A closure

David Guymer
, Black Library, 2015

David Guymer
, Black Library, 2014

In case you did not know, I used to be an unashamed nerd when I was somewhat younger. This is not to say that I am old now or that fantasy and science fiction have lost their meaning for me. Not at all. It is just to say that I am not spending five days a week to play Warhammer anymore. Even the board game nights that I love have become few and far between.

While Tolkien introduced me to fantasy, it was Warhammer in its fantasy and futuristic WH40k incarnations that really gripped me. Now who would not like dystopian imaginary worlds with a ‘realistic’ hands dirty – or grim and dark as they call it nowadays – attitude? I still like the way they had built their settings, drawing a great deal from actual history and borrowing from other competing settings or even from underground metal culture. Anyway, despite the somewhat waning interest in the actual gaming, I have been keeping up with some of the lore.

Within that lore there is (or was) one particular series that I had followed pretty much from the beginning – the Slayer saga. For the uninitiated, this is the story of the adventures of Felix Jaeger and Gotrek Gurnisson. Felix is an aspiring poet from the human empire and Gotrek is a dwarf who had made a slayer oath to seek a worthy doom to make amends for the wrongs that he had done in his past life. That also seems to require running around with no shirt while sporting a red mohawk that would be worthy of any punk rocker

Doom! Not too sure if I dare to show these on my bookshelf. Well, if nothing else, at least the cover of the Book II goes well with the colour of the table.

This summer (i.e. the summer that is long gone now) I managed to read the last two books that conclude the series. The Hegelian in me was puzzled at this. Why not a trilogy? Everyone knows that a fitting number of fantasy books is three. Or, as I thought after reading the books, maybe even one would have been enough?

That being said, did I think that the books were bad or that the ending itself was bad? Not necessarily. These are meant to be quick entertainment and not world class literature. In any case, there are some things that make these somewhat worse entertainment than the classic Slayer books by the original author, Bill King.

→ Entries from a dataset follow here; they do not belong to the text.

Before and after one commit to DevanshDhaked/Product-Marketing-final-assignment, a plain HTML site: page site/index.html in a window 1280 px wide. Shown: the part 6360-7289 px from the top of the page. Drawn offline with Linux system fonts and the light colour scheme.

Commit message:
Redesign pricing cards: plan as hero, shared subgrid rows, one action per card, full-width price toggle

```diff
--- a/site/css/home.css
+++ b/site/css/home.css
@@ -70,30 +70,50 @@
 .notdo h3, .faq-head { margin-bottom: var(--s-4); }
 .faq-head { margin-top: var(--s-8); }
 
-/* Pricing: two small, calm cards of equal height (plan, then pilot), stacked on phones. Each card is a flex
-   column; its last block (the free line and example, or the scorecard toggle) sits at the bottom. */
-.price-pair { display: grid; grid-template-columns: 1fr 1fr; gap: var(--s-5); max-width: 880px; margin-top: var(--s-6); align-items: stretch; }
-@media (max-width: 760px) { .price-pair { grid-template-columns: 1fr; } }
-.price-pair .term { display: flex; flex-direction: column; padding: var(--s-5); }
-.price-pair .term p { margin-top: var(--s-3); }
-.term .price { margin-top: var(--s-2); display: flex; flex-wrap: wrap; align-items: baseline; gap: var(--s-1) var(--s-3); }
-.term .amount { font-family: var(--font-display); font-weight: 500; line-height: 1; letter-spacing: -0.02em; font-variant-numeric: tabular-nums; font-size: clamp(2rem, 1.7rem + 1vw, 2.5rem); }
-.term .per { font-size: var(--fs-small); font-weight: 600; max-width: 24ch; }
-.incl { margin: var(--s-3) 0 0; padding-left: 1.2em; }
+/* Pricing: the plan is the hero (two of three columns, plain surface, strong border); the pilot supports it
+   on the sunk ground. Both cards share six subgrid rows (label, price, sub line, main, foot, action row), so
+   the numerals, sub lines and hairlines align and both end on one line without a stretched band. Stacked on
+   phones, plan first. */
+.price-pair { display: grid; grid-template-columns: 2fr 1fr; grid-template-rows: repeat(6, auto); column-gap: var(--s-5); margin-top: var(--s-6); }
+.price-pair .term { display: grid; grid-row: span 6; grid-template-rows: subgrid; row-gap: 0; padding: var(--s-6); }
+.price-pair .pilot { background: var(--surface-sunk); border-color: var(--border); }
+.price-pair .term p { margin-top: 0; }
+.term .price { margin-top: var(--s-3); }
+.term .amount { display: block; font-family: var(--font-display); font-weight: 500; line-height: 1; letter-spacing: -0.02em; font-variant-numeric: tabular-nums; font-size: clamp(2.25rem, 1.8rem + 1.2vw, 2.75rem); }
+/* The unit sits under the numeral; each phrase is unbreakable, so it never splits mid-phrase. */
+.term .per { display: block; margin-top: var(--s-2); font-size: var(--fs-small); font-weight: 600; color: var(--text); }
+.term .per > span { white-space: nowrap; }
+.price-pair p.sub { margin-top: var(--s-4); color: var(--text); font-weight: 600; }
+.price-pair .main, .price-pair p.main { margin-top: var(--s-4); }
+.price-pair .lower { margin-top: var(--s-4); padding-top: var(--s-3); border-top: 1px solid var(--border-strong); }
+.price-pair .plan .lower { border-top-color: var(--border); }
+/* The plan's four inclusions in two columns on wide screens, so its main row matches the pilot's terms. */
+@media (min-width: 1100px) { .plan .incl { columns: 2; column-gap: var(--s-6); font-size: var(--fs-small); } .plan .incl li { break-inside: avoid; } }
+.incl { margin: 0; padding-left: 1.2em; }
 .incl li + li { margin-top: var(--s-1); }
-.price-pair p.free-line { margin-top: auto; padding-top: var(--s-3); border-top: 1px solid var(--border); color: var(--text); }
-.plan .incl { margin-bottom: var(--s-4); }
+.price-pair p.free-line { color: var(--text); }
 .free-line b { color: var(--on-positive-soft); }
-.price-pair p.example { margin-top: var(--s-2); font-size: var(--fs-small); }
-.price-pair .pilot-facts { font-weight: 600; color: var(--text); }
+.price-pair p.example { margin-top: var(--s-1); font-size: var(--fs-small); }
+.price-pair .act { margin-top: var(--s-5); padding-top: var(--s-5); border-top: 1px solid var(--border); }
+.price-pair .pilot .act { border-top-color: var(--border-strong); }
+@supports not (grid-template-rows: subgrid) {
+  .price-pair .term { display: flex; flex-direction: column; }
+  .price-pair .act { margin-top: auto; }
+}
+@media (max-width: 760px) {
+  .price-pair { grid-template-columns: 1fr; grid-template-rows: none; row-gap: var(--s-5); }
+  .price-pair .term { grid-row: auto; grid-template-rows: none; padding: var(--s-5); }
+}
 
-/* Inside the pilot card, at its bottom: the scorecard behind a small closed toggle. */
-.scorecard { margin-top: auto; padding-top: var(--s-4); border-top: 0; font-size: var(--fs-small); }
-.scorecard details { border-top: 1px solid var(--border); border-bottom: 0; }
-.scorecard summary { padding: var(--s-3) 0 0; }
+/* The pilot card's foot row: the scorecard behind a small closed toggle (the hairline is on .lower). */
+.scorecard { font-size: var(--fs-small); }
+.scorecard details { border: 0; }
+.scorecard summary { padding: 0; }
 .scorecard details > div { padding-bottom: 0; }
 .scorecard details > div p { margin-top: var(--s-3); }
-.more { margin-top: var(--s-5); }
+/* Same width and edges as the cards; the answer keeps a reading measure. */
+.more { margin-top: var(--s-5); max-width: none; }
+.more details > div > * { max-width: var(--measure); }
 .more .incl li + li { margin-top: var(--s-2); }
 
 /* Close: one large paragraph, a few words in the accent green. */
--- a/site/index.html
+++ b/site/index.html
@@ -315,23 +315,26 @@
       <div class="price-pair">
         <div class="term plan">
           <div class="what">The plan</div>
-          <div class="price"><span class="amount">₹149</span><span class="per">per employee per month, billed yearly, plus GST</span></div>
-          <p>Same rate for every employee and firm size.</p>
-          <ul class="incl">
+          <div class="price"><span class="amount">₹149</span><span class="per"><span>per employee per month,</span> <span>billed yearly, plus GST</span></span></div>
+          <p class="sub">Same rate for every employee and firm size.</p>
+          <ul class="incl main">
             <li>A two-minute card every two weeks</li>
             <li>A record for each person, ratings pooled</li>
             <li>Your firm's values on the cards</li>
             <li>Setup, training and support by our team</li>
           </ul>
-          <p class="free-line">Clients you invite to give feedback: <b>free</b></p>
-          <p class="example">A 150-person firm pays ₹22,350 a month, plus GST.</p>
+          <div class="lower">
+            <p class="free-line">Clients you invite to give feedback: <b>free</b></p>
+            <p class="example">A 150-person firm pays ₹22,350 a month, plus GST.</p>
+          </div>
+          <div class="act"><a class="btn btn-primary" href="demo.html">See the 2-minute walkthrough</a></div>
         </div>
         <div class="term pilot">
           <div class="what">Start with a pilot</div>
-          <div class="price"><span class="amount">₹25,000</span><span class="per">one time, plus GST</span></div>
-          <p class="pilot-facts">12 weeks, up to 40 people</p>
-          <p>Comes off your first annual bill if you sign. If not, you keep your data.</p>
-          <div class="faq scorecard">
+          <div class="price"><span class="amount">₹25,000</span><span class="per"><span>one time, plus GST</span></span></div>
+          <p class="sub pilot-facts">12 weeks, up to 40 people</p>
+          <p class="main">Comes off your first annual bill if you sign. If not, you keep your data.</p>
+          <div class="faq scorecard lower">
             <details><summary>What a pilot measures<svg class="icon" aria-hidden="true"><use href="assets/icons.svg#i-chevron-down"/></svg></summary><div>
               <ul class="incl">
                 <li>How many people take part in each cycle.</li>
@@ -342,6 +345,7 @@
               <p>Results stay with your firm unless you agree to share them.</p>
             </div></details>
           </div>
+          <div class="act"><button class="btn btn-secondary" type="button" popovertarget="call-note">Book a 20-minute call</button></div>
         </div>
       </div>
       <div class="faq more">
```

Firstly, there is no character development at all. That all has been done in the previous books and it is pretty much assumed that the reader knows who the characters are and what their relationships with each other are. That in itself is fine but I would like to see Gotrek change his mindset even a little when he actually hears how his family died. Even Felix seems to be the same old. The fact that their world is literally ending does not seem to make that much of a difference.

While the main characters do not offer anything new, this arguably leaves room to make stories interesting through the villains. In these books they seem somehow unmotivated but I still liked the tragic character of Troll King in Kinslayer. He is a cultured beast with a twisted sense of humour, and who ultimately just wants intelligent friends. Sadly for him, all the other trolls are pretty much idiots.

Another thing that bugged me was the sense of distance – or the lack of it. It seems to me that travelling is a key ingredient in almost all of the fantasy adventure books. The Lord of the Rings is a prime example of this but I suppose that it is even more generally true that adventure requires moving from one place to another – perhaps as a means of encountering new things that make that particular part of life to feel like an adventure. Connected to this is the slightly gloomy real life observation that there is not much of an adventure in the everyday circle of home, work, pub, home, work, pub, and so on ad infinitum. Back to the books themselves, to me the episodes in them were disjointed and it was really hard to ‘stay on the map’ so to speak. I did not get that sense of movement or distance that is present in some better fantasy adventure books. There was no feeling of effort that the protagonists need to undertake to get to their goals and, following this, the sense of progression was lacking. I guess the writer should have really remembered the classic saying: it’s not the end but the journey that matters.

Overall, both books had quite lame beginnings but they also included lovable endings that in fact brought a lump to my throat and (almost) tears to my eyes. A fitting closure for a fantasy saga that had been a part of my life for over 15 years.